There were and will always be moments that I prefer to act childish and let go. However, there will also come times where I have to act maturely. So I guess, being an adult for me is being able to determine the correct timing to let loose and let myself be a kid, whilst also being the adult my surroundings and myself requires me to be (to those whom I know depends on me whether it’s my family, partner, friends, anyone).
When it comes to first considering whether I’m an adult, numbers will also be in mind. I thought being 17 would mean that I’m an adult, getting my driver’s license, ID card, going into university and so on. But boy was I wrong. Age is honestly just a number that explains how long we’ve lived.
To be honest, even until now, I’m not sure I can call myself an adult. Age wise, I’m definitely old enough to start a family of my own and have kids. But I won’t do so until I have the necessary kits, such as financial independence, motherly sense (i.e. having the selflessness to take care and raise another human being), commitment to my partner, being responsible for household chores and the list goes on.
Overall, for me, being an adult is definitely an ongoing process. Like what people say, the longer we live the more experience we have. Those experiences are the spices of our adulthood and maturity.
– Risa, 23, Finance
Adulthood comes when someone starts to have responsibilities that involves the well being of other people or entities besides oneself.
Such as in Ethiopia, a 5-year-old has to take care of his or her even younger siblings. Their childhood is stolen and adulthood forced into them. A 35-year-old man can just live by himself, take care of himself, even do charities and still wont mean he’s an adult. Because his responsibilities doesn’t affect others directly or profoundly enough. If he dies the way he is now, the world and people around him don’t even need to move on because again, the lack of presence.
I would like to think I am an adult, but then again, other people are the ones to judge that. All I can do is do the best and be the best I can be, as well as being sensitive to people and things around me.
Being and adult also means you know that being a ‘good man’ is better than being a ‘great man’.
– JGL, 29, Royal Australian Navy
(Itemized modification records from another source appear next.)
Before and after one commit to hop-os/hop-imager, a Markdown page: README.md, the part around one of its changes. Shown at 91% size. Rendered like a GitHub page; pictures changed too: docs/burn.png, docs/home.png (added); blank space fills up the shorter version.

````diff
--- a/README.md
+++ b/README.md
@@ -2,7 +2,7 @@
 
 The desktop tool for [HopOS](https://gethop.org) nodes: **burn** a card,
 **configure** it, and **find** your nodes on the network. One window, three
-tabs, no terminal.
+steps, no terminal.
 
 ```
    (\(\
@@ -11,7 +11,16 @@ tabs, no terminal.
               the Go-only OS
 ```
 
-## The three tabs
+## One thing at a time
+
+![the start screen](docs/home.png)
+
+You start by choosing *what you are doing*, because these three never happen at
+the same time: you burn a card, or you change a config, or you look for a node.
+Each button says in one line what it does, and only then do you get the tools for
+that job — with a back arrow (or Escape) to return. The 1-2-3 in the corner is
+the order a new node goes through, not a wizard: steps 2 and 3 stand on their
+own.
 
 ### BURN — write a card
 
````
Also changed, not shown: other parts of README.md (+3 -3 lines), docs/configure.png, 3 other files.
Being an adult is about taking responsibility (current and future well-being) for oneself and the people in your inner circle. The amount of people included in that circle correlates to the degree of maturity that one has. Yes, but I don’t think being an adult is a milestone, it is more of a journey. For me, it started when I realise that I would rather compromise or give up my own comfort (time, energy and money) to ensure others’ well-being is taken care of.
– HG, 31, Management Consultant
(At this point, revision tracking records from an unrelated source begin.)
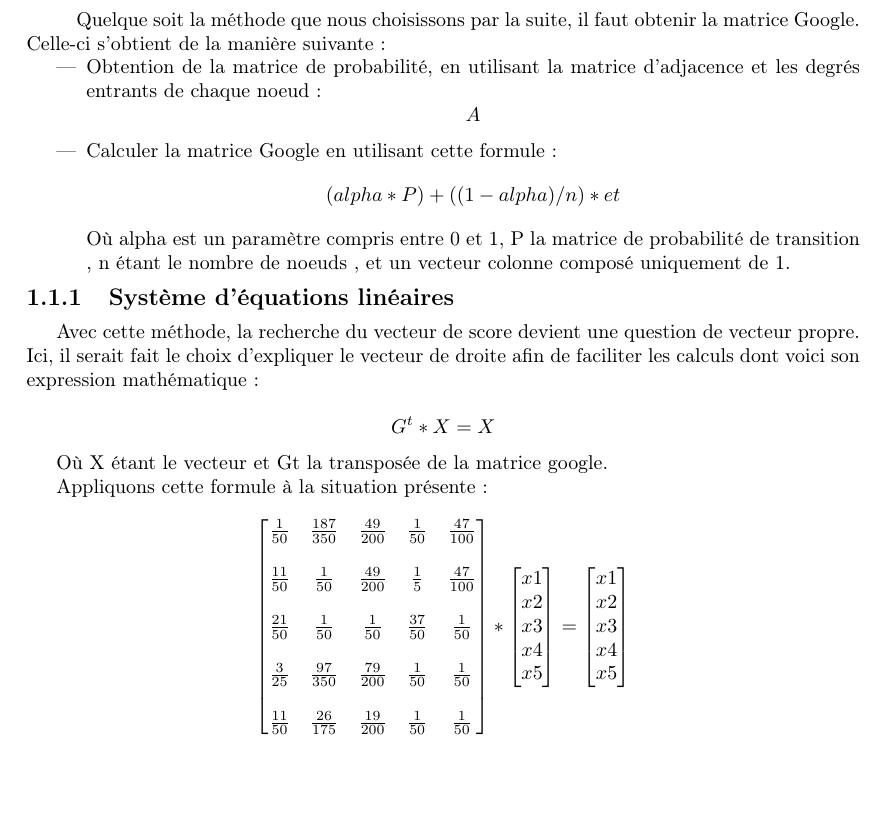
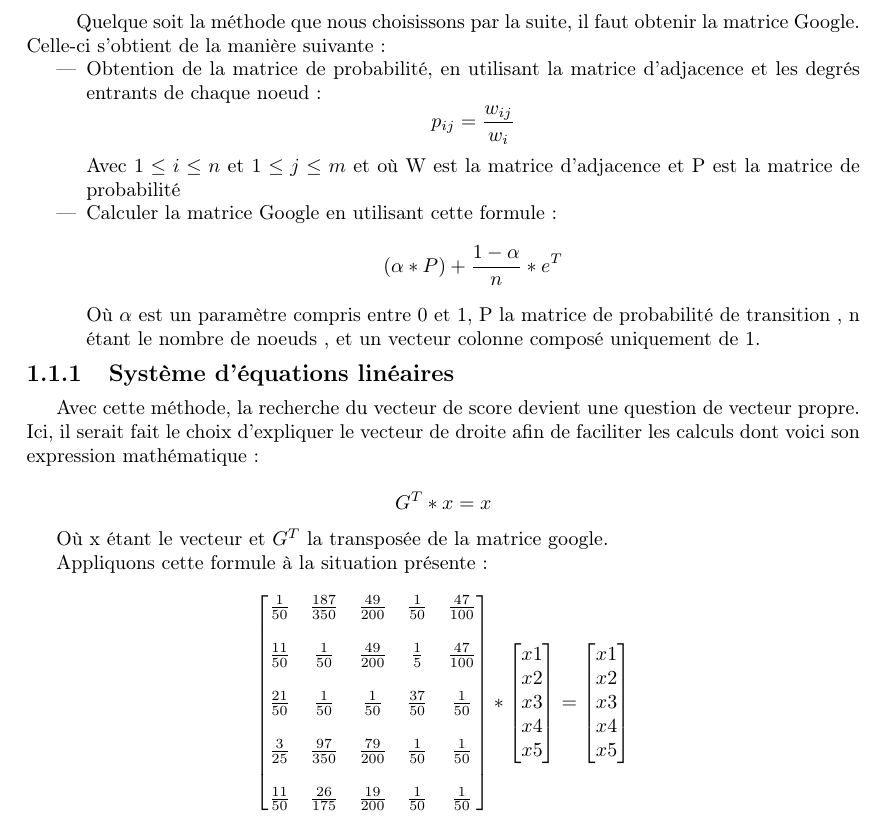
Before and after one commit to jy95/pageRank, a LaTeX document (PageRank Report.tex): part of page 3 of 7, cut so that both start at the same text, the shorter picture padded with empty space. Compiled offline with pdfLaTeX; the source files are stored in an older character set and shown here as Unicode.

Commit message:
Minor esthetic improvement and adding of the probaility matrix formula

```diff
--- a/PageRank Report.tex
+++ b/PageRank Report.tex
@@ -46,13 +46,15 @@ la matrice Google. Celle-ci s'obtient de la manière suivante :
 	\item Obtention de la matrice de probabilité, en utilisant la matrice d'adjacence et les degrés entrants de chaque noeud :
 	% TODO A finir
 	\[
-		A
+		p_{ij} = \frac{w_{ij}}{w_i}
 	\]
+	Avec $1 \leq i \leq n$ et $1 \leq j \leq m$ et où W est la matrice d'adjacence et P est la matrice de probabilité
+
 	\item Calculer la matrice Google en utilisant cette formule :
 	\[
-		(alpha*P)+((1-alpha)/n)*et
+		(\alpha * P) + \frac{1 - \alpha}{n} * e^T
 	\]
-	Où alpha est un paramètre compris entre 0 et 1, P la matrice de probabilité de transition , n étant le nombre de noeuds , et un vecteur colonne composé uniquement de 1.
+	Où $\alpha$ est un paramètre compris entre 0 et 1, P la matrice de probabilité de transition , n étant le nombre de noeuds , et un vecteur colonne composé uniquement de 1.
 \end{itemize}
 
 \subsection{Système d'équations linéaires}
@@ -60,10 +62,10 @@ la matrice Google. Celle-ci s'obtient de la manière suivante :
 Avec cette méthode, la recherche du vecteur de score devient une question de vecteur propre. Ici, il serait fait le choix d'expliquer le vecteur de droite afin de faciliter les calculs dont voici son expression mathématique :
 
 \[
-G^{t} * X = X
+G^{T} * x = x
 \]
 
-Où X étant le vecteur et Gt la transposée de la matrice google.
+Où x étant le vecteur et $G^T$ la transposée de la matrice google.
 
 Appliquons cette formule à la situation présente :
 
```
Also changed, not shown: PageRank Report.pdf, PageRank Report.tex (4 more changed lines).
Being an adult is being more independent and responsible in anything that I do. And, being able to make important decisions for yourself. I can still ask for some help and feedback from my parents or family and friends, but my decision will be a lot more based on my own past experience and knowledge.
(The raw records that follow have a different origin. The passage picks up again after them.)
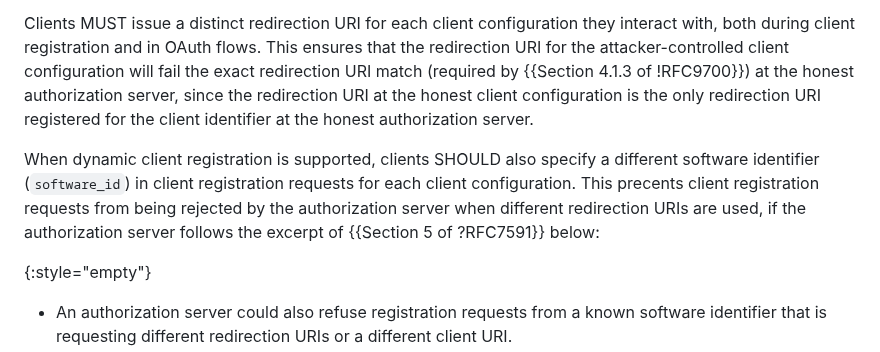
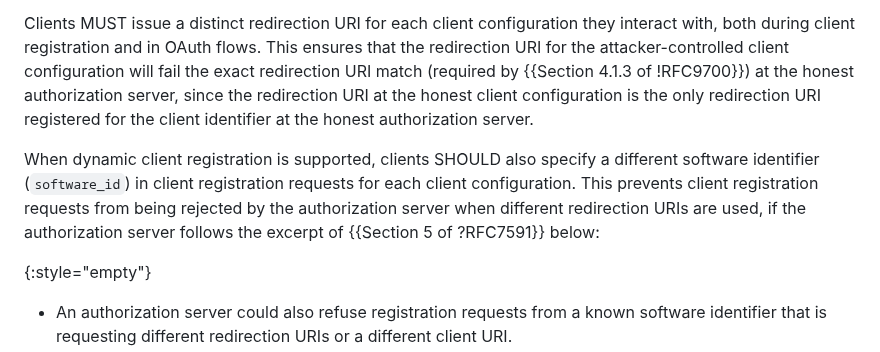
Before and after one commit to SECtim/draft-wuertele-oauth-security-topics-update, a Markdown page: draft-wuertele-oauth-security-topics-update.md, the part around the change. Rendered like a GitHub page.

Commit message:
fix typo

```diff
--- a/draft-wuertele-oauth-security-topics-update.md
+++ b/draft-wuertele-oauth-security-topics-update.md
@@ -602,7 +602,7 @@ Clients in open ecosystems that interact with more than one client configuration
 
 Clients MUST issue a distinct redirection URI for each client configuration they interact with, both during client registration and in OAuth flows. This ensures that the redirection URI for the attacker-controlled client configuration will fail the exact redirection URI match (required by {{Section 4.1.3 of !RFC9700}}) at the honest authorization server, since the redirection URI at the honest client configuration is the only redirection URI registered for the client identifier at the honest authorization server.
 
-When dynamic client registration is supported, clients SHOULD also specify a different software identifier (`software_id`) in client registration requests for each client configuration. This precents client registration requests from being rejected by the authorization server when different redirection URIs are used, if the authorization server follows the excerpt of {{Section 5 of ?RFC7591}} below:
+When dynamic client registration is supported, clients SHOULD also specify a different software identifier (`software_id`) in client registration requests for each client configuration. This prevents client registration requests from being rejected by the authorization server when different redirection URIs are used, if the authorization server follows the excerpt of {{Section 5 of ?RFC7591}} below:
 
 {:style="empty"}
 * An authorization server could also refuse registration requests from a known software identifier that is requesting different redirection URIs or a different client URI.
```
More accepting towards who I am and who I am not.
Being able to accept that I will have winning and losing moments in my life, realising that I can’t have it all and I can’t always do things the way I want to. Being less selfish. (Not easy to exercise this one)
I think [I am an adult]. Not sure when, technically after my 17th birthday, I received my first ID card. I felt I’m not a kid anymore. But I think that was a ‘false alarm’. Because a lot of my actions were immature, a lot of selfish decisions and ambitions back then (even in my 20s).
I think I really have a change of mind after I got married, my little niece was born and many other events happened in my life. I sort of see that, decisions I made in the past were all about ‘me, myself and I’, while once you formed a family, life is really not just about me and my dreams.
– Sam, 32, Graphic Designer